I do often wonder if I’m old before my time, and quite often, my conclusion is yes. I’m not mad on clubbing, modern music isn’t something I greet with overly open arms, and I’ll happily leave my phone dead in my handbag for several days without worrying. I’m a woman who enjoys living in the past, and where better to do that than a place with over 700 years of stories in its walls?
Michelham Priory has been everything from a monastery to a Tudor house to a refuge for wartime evacuees. To me, it’s the simple definition of Sussex: a place where fascinating history and beautiful countryside are entwined, where facts can be learnt and tea can be drunk.
I dressed eagerly that morning, deciding that the best attire for visiting a historic sight with less-than-even terrain was my new jacket, favourite skirt and my comfiest pair of heels (I do have some common sense.)
I arrived and queued outside the 14th century gatehouse. Around me, everyone else was dressed practically for the day, in Millets clothing and walking boots. I wasn’t fazed; I’ve been known to walk ten miles a day in these heels – something I’m equally proud and ashamed of.
Surrounded by a moat, Michelham Priory really is the place for anyone looking to escape for the day. The mowed grass was lined by gravel paths, the two far too polite to ever cross; a row of colourful horse carts stood in the corner, a flower basket hanging between each one. A water pump loomed above a barren trough, now filled with a mass of wild daisies. It was a twee place, and I adored it.
I explored the house itself first. Everything was a contrast – smooth wood and rough stone, white ceilings and black beams, soft tapestries and iron pots.
Sometimes, places like these are too extravagant, so much so that you can’t see them as anything more than a museum, the life of the building too unimaginable to touch. But in the simplicity of the priory, I could see the cooks grinding spices and weighing flour; the maids working dirty clothes with the dolly and wringing them out in the mangle. The lady of the house lounging in front of the fire, and the children hiding from each other in one of the many nooks.
Despite the stories of Augustinian canons and Tudor gentlemen, the building’s wartime years were the ones that interested me most. Stories of the war are often those of loss and sadness – but not on this little island.
I followed the sound of the Andrews Sisters into a little room, where teddies lay snuggled under crocheted blankets, their heads resting on embroidered pillows. On the wall were photos of boys, dressed in shorts and caps and knee-high socks. I read their stories – evacuees from London who were looked after by the eldest daughter of the house. While many evacuees were only taken in for the 10 shillings their fosterers received, the children at Michelham Priory were loved. My favourite story was that of one Christmas morning, where they awoke to find a sleigh full of presents sitting in the middle of the frozen moat.
So charmed by this story, I had to see the moat for myself. As I walked alongside it, falling leaves caused the water to ripple, and behind entangled branches, the priory was just visible. A swarm of bees buzzed around three hives in a nearby field, and I watched with horrified fascination.
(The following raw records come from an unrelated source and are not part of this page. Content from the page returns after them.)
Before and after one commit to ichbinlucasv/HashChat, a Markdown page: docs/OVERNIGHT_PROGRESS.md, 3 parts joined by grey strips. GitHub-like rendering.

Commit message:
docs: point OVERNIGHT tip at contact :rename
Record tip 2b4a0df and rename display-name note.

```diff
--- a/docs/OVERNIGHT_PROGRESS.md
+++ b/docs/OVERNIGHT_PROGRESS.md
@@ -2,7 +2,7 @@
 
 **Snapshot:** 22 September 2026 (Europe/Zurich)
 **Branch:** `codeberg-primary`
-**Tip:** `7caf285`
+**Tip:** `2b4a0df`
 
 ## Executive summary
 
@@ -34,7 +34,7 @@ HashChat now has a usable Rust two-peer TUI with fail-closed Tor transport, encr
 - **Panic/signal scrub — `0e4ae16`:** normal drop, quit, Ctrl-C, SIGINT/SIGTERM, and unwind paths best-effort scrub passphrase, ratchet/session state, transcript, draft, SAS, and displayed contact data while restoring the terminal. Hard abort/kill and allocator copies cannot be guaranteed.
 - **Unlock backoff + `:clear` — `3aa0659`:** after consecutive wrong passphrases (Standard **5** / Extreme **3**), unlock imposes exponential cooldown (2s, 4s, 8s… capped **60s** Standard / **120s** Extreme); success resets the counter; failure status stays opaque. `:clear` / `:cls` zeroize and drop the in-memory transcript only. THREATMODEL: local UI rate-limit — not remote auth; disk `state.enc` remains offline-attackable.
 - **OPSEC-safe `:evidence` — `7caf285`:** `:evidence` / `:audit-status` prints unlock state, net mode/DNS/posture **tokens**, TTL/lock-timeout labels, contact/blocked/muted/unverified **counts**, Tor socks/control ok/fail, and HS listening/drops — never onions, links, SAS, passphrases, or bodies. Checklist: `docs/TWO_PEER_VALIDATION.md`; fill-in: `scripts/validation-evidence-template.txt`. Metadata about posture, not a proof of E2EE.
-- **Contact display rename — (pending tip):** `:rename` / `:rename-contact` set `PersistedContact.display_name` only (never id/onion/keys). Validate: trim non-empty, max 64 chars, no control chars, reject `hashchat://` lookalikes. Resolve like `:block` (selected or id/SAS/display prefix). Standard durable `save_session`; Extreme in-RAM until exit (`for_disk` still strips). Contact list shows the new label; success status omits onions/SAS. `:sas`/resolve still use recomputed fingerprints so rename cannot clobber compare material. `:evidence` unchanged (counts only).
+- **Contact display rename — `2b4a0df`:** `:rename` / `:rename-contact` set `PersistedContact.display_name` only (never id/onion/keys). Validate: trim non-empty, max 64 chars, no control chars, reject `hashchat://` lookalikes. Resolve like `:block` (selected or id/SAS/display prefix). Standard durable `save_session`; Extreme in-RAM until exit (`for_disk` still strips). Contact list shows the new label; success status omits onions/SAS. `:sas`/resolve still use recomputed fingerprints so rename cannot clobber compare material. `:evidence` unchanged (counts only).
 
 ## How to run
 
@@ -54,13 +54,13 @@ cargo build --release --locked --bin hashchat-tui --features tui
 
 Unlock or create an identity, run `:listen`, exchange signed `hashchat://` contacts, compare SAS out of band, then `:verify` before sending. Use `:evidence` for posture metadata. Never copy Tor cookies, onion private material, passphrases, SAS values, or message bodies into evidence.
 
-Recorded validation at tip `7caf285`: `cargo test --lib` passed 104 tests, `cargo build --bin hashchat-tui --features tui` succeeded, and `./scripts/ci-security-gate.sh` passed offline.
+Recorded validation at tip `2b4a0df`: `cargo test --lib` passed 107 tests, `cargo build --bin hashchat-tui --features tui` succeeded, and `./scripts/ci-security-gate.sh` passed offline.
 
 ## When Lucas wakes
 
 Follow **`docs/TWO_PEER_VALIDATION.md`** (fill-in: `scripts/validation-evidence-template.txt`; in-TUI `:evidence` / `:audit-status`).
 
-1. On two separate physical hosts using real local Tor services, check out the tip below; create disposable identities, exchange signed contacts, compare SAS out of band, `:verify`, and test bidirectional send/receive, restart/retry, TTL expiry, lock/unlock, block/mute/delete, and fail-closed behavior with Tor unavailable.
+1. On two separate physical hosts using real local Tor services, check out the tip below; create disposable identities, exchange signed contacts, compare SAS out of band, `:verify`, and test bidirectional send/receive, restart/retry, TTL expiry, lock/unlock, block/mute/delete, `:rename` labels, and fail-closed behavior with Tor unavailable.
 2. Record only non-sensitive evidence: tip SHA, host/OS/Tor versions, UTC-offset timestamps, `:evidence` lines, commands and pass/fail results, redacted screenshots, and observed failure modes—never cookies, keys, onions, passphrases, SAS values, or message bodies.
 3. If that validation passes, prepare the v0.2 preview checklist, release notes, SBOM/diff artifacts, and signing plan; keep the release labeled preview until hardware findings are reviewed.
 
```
At the end of the worn grass path, my prize was a Bronze Age round house, its woven walls reminiscent of my patterned lighter. The nonchalance of the afternoon was a sweet reminder that not every outing has to be timetabled madness. Sometimes, it’s enough to have a beautiful place to go, simple things to see and a chance to stroll around and enjoy feeling content.
As a twenty-something, I’m not far from the years where an interest in almost anything would leave you branded with the title ‘nerd’. But I’m an adult now, who has grown into herself, and I’m proud to like whatever I want, history and all.
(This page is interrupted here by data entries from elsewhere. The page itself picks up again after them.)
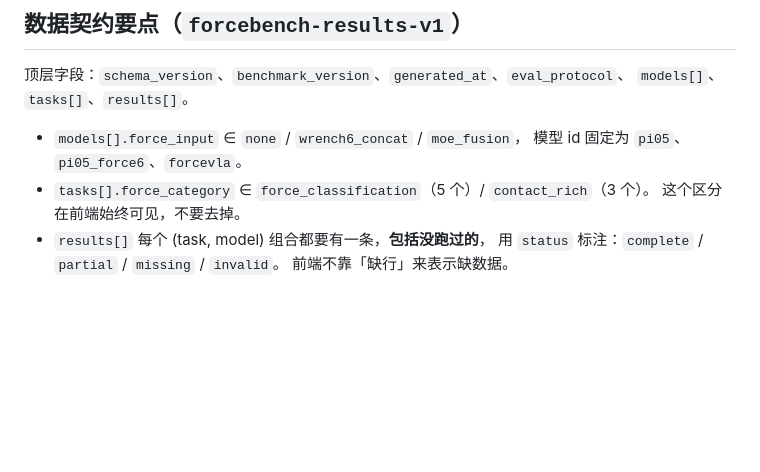
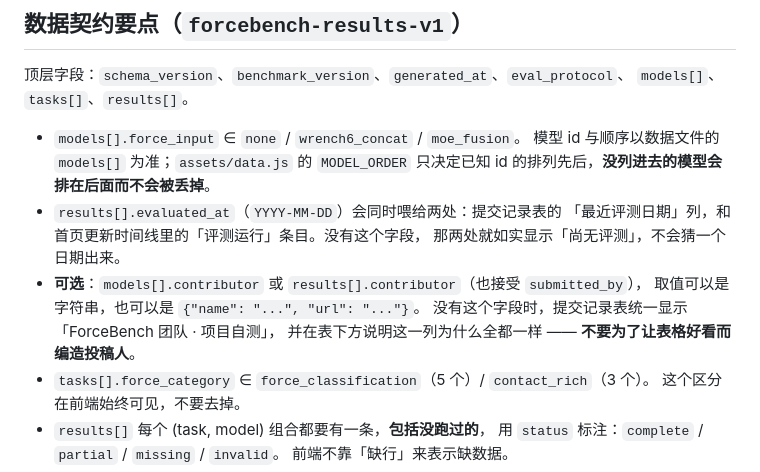
Before and after one commit to forcebench-platform/ForceBench, a Markdown page: web/README.md, the part around one of its changes. Rendered like a GitHub page; blank space fills up the shorter version.

```diff
--- a/web/README.md
+++ b/web/README.md
@@ -95,8 +95,16 @@ python -m http.server 8000
 顶层字段：`schema_version`、`benchmark_version`、`generated_at`、`eval_protocol`、
 `models[]`、`tasks[]`、`results[]`。
 
-- `models[].force_input` ∈ `none` / `wrench6_concat` / `moe_fusion`，
-  模型 id 固定为 `pi05`、`pi05_force6`、`forcevla`。
+- `models[].force_input` ∈ `none` / `wrench6_concat` / `moe_fusion`。
+  模型 id 与顺序以数据文件的 `models[]` 为准；`assets/data.js` 的 `MODEL_ORDER`
+  只决定已知 id 的排列先后，**没列进去的模型会排在后面而不会被丢掉**。
+- `results[].evaluated_at`（`YYYY-MM-DD`）会同时喂给两处：提交记录表的
+  「最近评测日期」列，和首页更新时间线里的「评测运行」条目。没有这个字段，
+  那两处就如实显示「尚无评测」，不会猜一个日期出来。
+- **可选**：`models[].contributor` 或 `results[].contributor`（也接受 `submitted_by`），
+  取值可以是字符串，也可以是 `{"name": "...", "url": "..."}`。
+  没有这个字段时，提交记录表统一显示「ForceBench 团队 · 项目自测」，
+  并在表下方说明这一列为什么全都一样 —— **不要为了让表格好看而编造投稿人**。
 - `tasks[].force_category` ∈ `force_classification`（5 个）/ `contact_rich`（3 个）。
   这个区分在前端始终可见，不要去掉。
 - `results[]` 每个 (task, model) 组合都要有一条，**包括没跑过的**，
```
Also changed, not shown: other parts of web/README.md (+37 -5 lines).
I spent the rest of my visit exploring the gardens, where flowers tangled together in the borders, some mischievously sneaking onto the path and brushing against my shoes. Grape vines curled around wooden trellises above my head, speckled sunlight breaking through them and onto the gravelled ground. After a final cup of tea, it was time to leave the moated island.
Editor: Malin Lillevold